Buhari approves N8.5bn for research

Under the National Research Fund, NRF, scheme supported by the Tertiary Education Trust, TETFund, President Muhammadu has allocated a sum of N8.5 billion for groundbreaking research in health and other sectors in 2021.

Prof Suleiman Bogoro, TETFund’s Executive Secretary, announced this on Wednesday at a three-day workshop for directors of research and development at Nigerian public institutions conducted at the Central Bank of Nigeria’s Training Institute in Maitama, Abuja.
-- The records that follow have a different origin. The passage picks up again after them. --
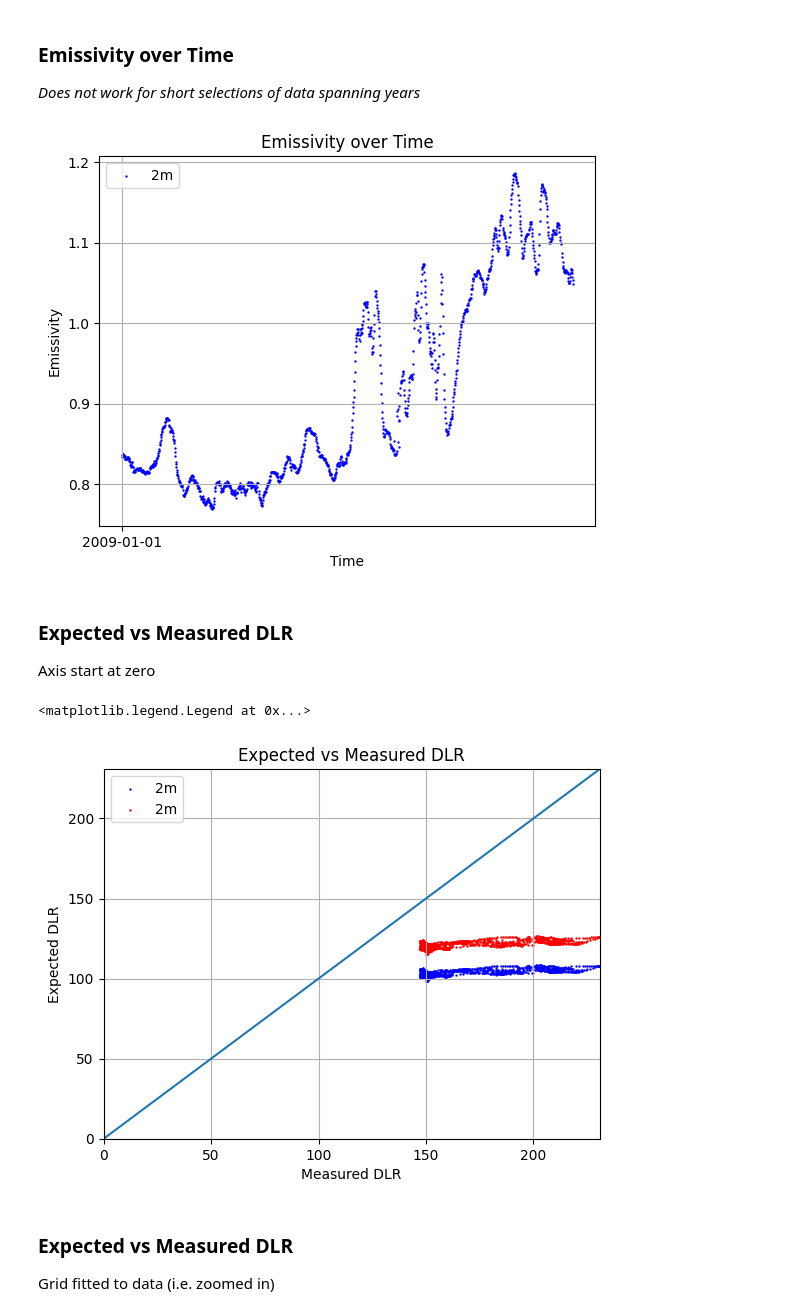
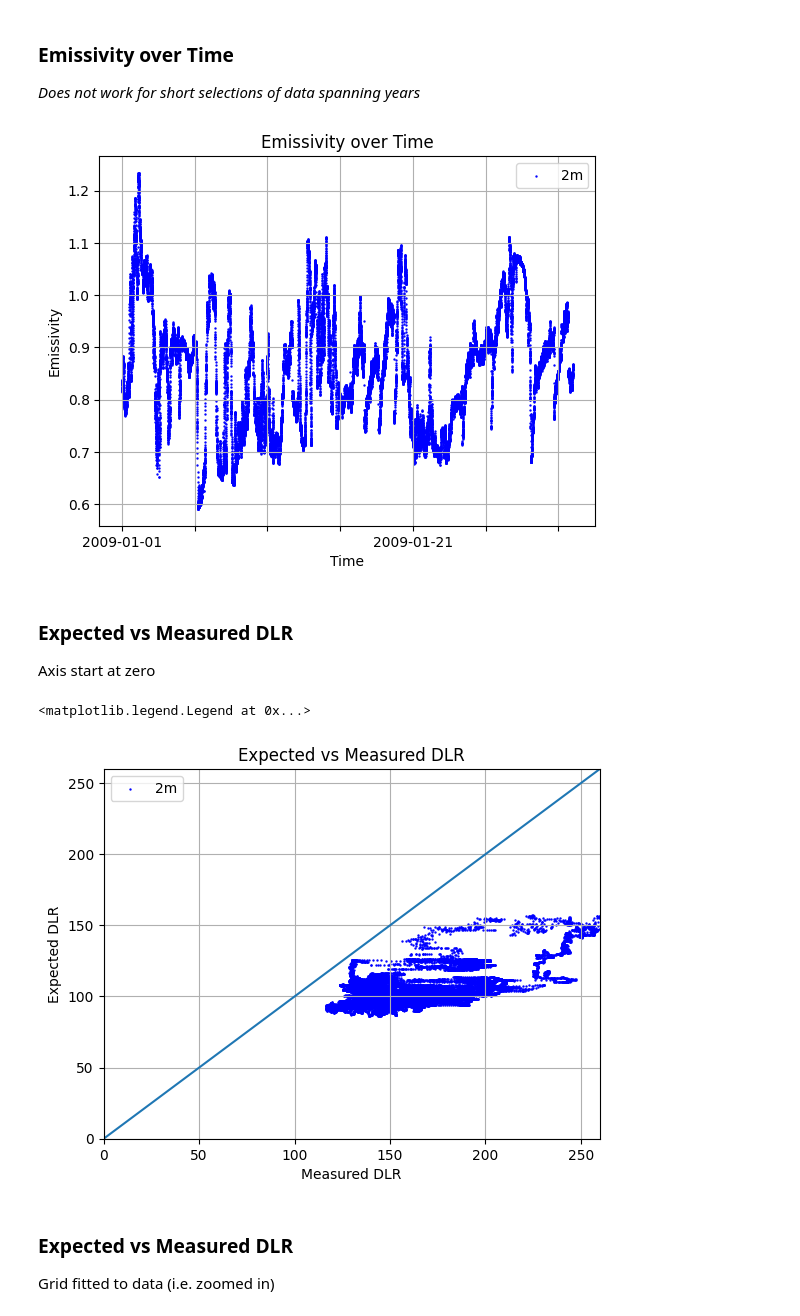
Before and after one commit to JMKniss/arctic-cloud, a Jupyter notebook: notebooks/eureka-brunt-script.ipynb, the cells around one changed output. Saved outputs shown, nothing was run; the diff lists cells and outputs as text; code cells hidden in the pictures.

Commit message:
Restored proper version of eureka-brunt-script

```diff
--- a/notebooks/eureka-brunt-script.ipynb
+++ b/notebooks/eureka-brunt-script.ipynb
@@ -554,35 +554,33 @@ filtered_df['Pw10'] = 610.94*(filtered_df['10MRH[%]']/100)*np.exp((17.625*(filte
 Calculate clear sky emissivity
 *Parameters per the original Brunt equation. **Don't Run both emissivity cells***
 # %%
-filtered_df['e2_Brunt'] = (0.52 + 0.065*np.sqrt(filtered_df['Pw2']))
-# filtered_df['e6'] = (0.52 + 0.065*np.sqrt(filtered_df['Pw6']))
-# filtered_df['e10'] = (0.52 + 0.065*np.sqrt(filtered_df['Pw10']))
+filtered_df['e2'] = (0.52 + 0.065*np.sqrt(filtered_df['Pw2']))
+filtered_df['e6'] = (0.52 + 0.065*np.sqrt(filtered_df['Pw6']))
+filtered_df['e10'] = (0.52 + 0.065*np.sqrt(filtered_df['Pw10']))
 # %% [markdown]
 Calculate clear sky emissivity
 *Calibrated parameters per Li et al. 2017. **Don't Run both emissivity cells***
 # %%
-filtered_df['e2_Li'] = (0.618 + 0.054*np.sqrt(filtered_df['Pw2']))
+# filtered_df['e2'] = (0.618 + 0.054*np.sqrt(filtered_df['Pw2']))
 # filtered_df['e6'] = (0.618 + 0.054*np.sqrt(filtered_df['Pw6']))
 # filtered_df['e10'] = (0.618 + 0.054*np.sqrt(filtered_df['Pw10']))
 # %% [markdown]
 Calculate expected DLR
 # %%
-filtered_df['DLR2_Brunt'] = filtered_df['e2_Brunt']*SIGMA*(filtered_df['T2_K']**4)
-# filtered_df['DLR6'] = filtered_df['e6']*SIGMA*(filtered_df['T6_K']**4)
-# filtered_df['DLR10'] = filtered_df['e10']*SIGMA*(filtered_df['T10_K']**4)
-
-filtered_df['DLR2_Li'] = filtered_df['e2_Li']*SIGMA*(filtered_df['T2_K']**4)
+filtered_df['DLR2'] = filtered_df['e2']*SIGMA*(filtered_df['T2_K']**4)
+filtered_df['DLR6'] = filtered_df['e6']*SIGMA*(filtered_df['T6_K']**4)
+filtered_df['DLR10'] = filtered_df['e10']*SIGMA*(filtered_df['T10_K']**4)
 # %% [markdown]
 Create a mask to filter out NaN values
 
 *This may be unnecessary, NaN values may be automatically rejected*
 # %%
-# epsmask2 = filtered_df['eps2'].notna()
-# epsmask6 = filtered_df['eps6'].notna()
-# epsmask10 = filtered_df['eps10'].notna()
-# DLRmask2 = filtered_df['DLR2'].notna() & filtered_df['LWTotalDownwelling[W/m^2]'].notna()
-# DLRmask6 = filtered_df['DLR6'].notna() & filtered_df['LWTotalDownwelling[W/m^2]'].notna()
-# DLRmask10 = filtered_df['DLR10'].notna() & filtered_df['LWTotalDownwelling[W/m^2]'].notna()
+epsmask2 = filtered_df['eps2'].notna()
+epsmask6 = filtered_df['eps6'].notna()
+epsmask10 = filtered_df['eps10'].notna()
+DLRmask2 = filtered_df['DLR2'].notna() & filtered_df['LWTotalDownwelling[W/m^2]'].notna()
+DLRmask6 = filtered_df['DLR6'].notna() & filtered_df['LWTotalDownwelling[W/m^2]'].notna()
+DLRmask10 = filtered_df['DLR10'].notna() & filtered_df['LWTotalDownwelling[W/m^2]'].notna()
 # %% [markdown]
 ## 3) Generate Plots
 # %% [markdown]
@@ -590,44 +588,43 @@ Create a mask to filter out NaN values
 *Does not work for short selections of data spanning years*
 # %%
 ## Plot e_sky over time
-plt.scatter(filtered_df.index, filtered_df['eps2'], label='2m', s=0.5, color='blue')
+plt.scatter(filtered_df.index[epsmask2], filtered_df['eps2'][epsmask2], label='2m', s=0.5, color='blue')
 # plt.scatter(towermet_df.index[epsmask6], towermet_df['eps6'][epsmask6], label='6m', s=0.5, color='cyan')
 # plt.scatter(towermet_df.index[epsmask10], towermet_df['eps10'][epsmask10], label='10m', s=0.5, color='red')
 
 # Set ticks at regular intervals
 # Find the start and end dates in your DataFrame
 start_date = filtered_df.index.min()
 end_date = filtered_df.index.max()
 
 # # Generate ticks at regular intervals between start and end dates
 ticks = pd.date_range(start=start_date, end=end_date, freq='5d')
 tick_labels = [date.strftime('%Y-%m-%d') if i % 4 == 0 else None for i, date in enumerate(ticks)]
 
 # Format the plot
 plt.xticks(ticks, tick_labels)
 plt.xlabel('Time')
 plt.ylabel('Emissivity')
 plt.title('Emissivity over Time')
 plt.legend()
 plt.grid()
 
 # Save plot as .png
 # plt.savefig('emissivity.png')
 # %% [output]
-[figure, old version]
+[figure, new version]
 # %% [markdown]
 ### Expected vs Measured DLR
 
 Axis start at zero
 # %%
 ## Plot expected DLR vs measured DLR
-plt.scatter(filtered_df['LWTotalDownwelling[W/m^2]'], filtered_df['DLR2_Brunt'], label='2m', s=0.5, color='blue')
-plt.scatter(filtered_df['LWTotalDownwelling[W/m^2]'], filtered_df['DLR2_Li'], label='2m', s=0.5, color='red')
+plt.scatter(filtered_df['LWTotalDownwelling[W/m^2]'][DLRmask2], filtered_df['DLR2'][DLRmask2], label='2m', s=0.5, color='blue')
 # plt.scatter(towerrad_df['LWTotalDownwelling[W/m^2]'][DLRmask6], towermet_df['DLR6'][DLRmask6], label='6m', s=0.5, color='cyan')
-# plt.scatter(towerrad_df['LWTotalDownwelling[W/m^2]'][DLRmask10], towermet_df['DLR10'][DLRmask10], label='10m', s=0.5, color='')
+# plt.scatter(towerrad_df['LWTotalDownwelling[W/m^2]'][DLRmask10], towermet_df['DLR10'][DLRmask10], label='10m', s=0.5, color='red')
 
 # Calculate the maximum value for x and y
-max_value = max(np.nanmax(filtered_df['LWTotalDownwelling[W/m^2]']), np.nanmax(filtered_df['DLR2_Brunt']))
+max_value = max(np.nanmax(filtered_df['LWTotalDownwelling[W/m^2]'][DLRmask2]), np.nanmax(filtered_df['DLR2'][DLRmask2]))
 plt.xlim(0, max_value)
 plt.ylim(0, max_value)
 plt.grid()
@@ -643,7 +640,7 @@ plt.legend()
 # plt.savefig('exp-vs-measured-DLR.png')
 # %% [output]
 <matplotlib.legend.Legend at 0x...>
-[figure, old version]
+[figure, new version]
 # %% [markdown]
 ### Expected vs Measured DLR
 
```
Also changed, not shown: parts of 11 cells of this notebook.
Bogoro said, “With your support, I made a case to the board of trustees to increase the NRF research grants, from initially we had seed money of N3 billion but it got exhausted and N1billion was added between 2016 and 2019.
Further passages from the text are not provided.